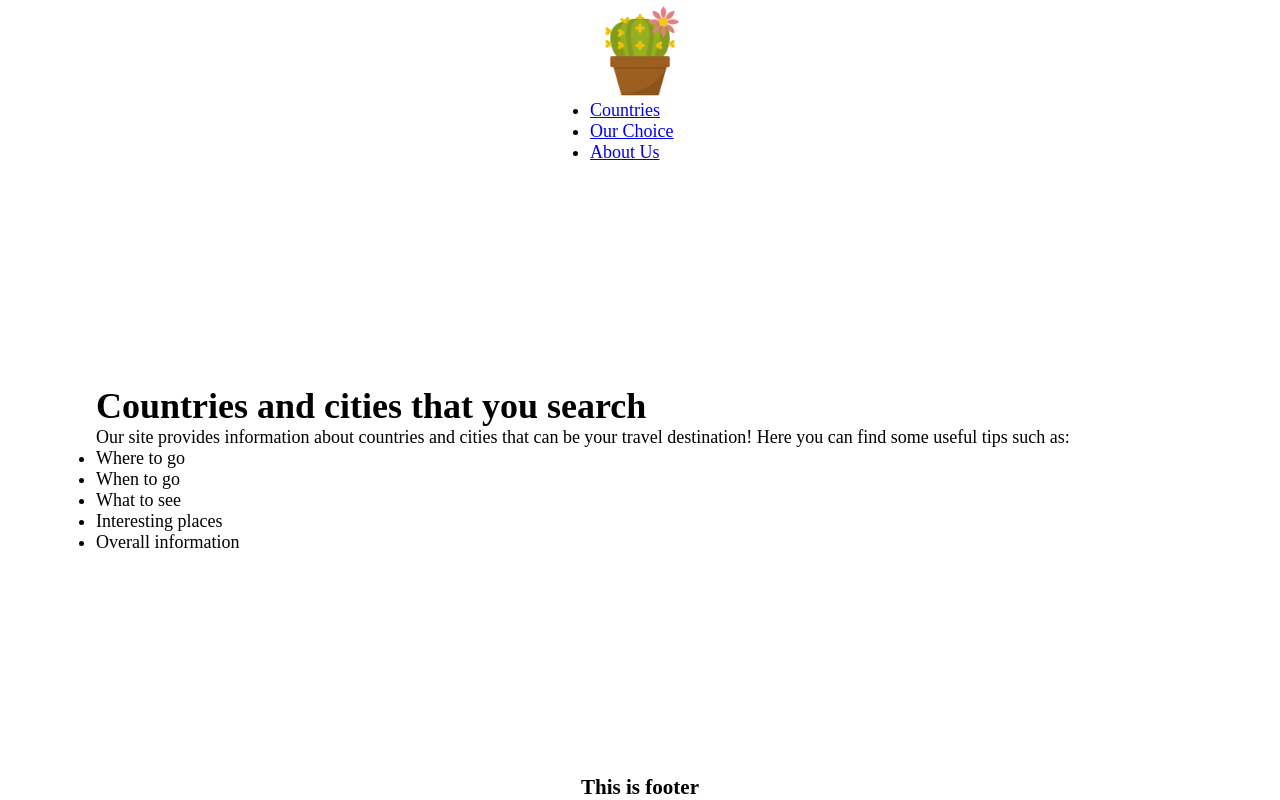
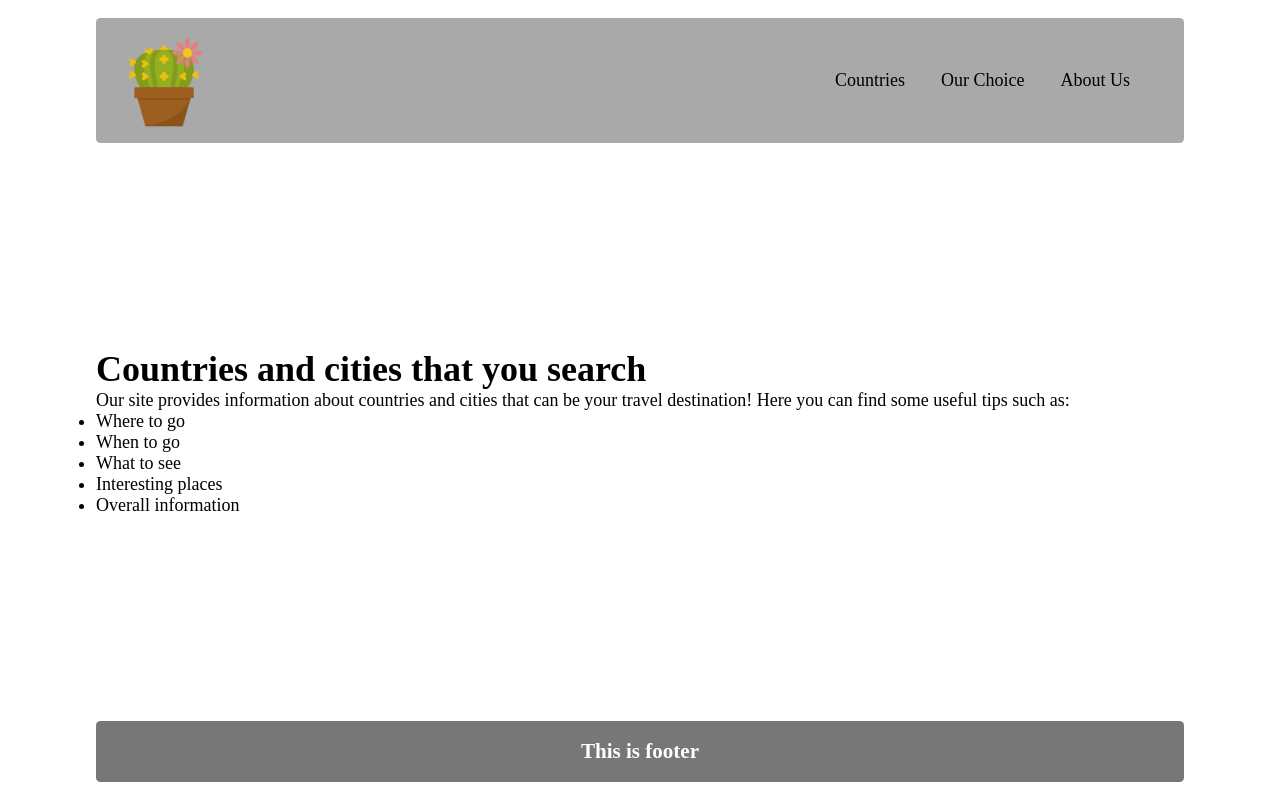
Before and after one commit to Edouard-Pon/univ-web-project, a plain HTML site: page index.html in a window 1280 px wide. Drawn offline with Linux system fonts and the light colour scheme.

Commit message:
Imported header.css and footer.css to main.css

```diff
--- a/css/main.css
+++ b/css/main.css
@@ -1,3 +1,6 @@
+@import "shared/header.css";
+@import "shared/footer.css";
+
 :root {
     font-size: 18px;
     background-color: white;
```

*WHAT YOU WILL DO*. Return, without any change, the lines from the one holding "Imported header.css and" through the end of the listing, and only those.

*YOUR RESPONSE*.
Imported header.css and footer.css to main.css

```diff
--- a/css/main.css
+++ b/css/main.css
@@ -1,3 +1,6 @@
+@import "shared/header.css";
+@import "shared/footer.css";
+
 :root {
     font-size: 18px;
     background-color: white;
```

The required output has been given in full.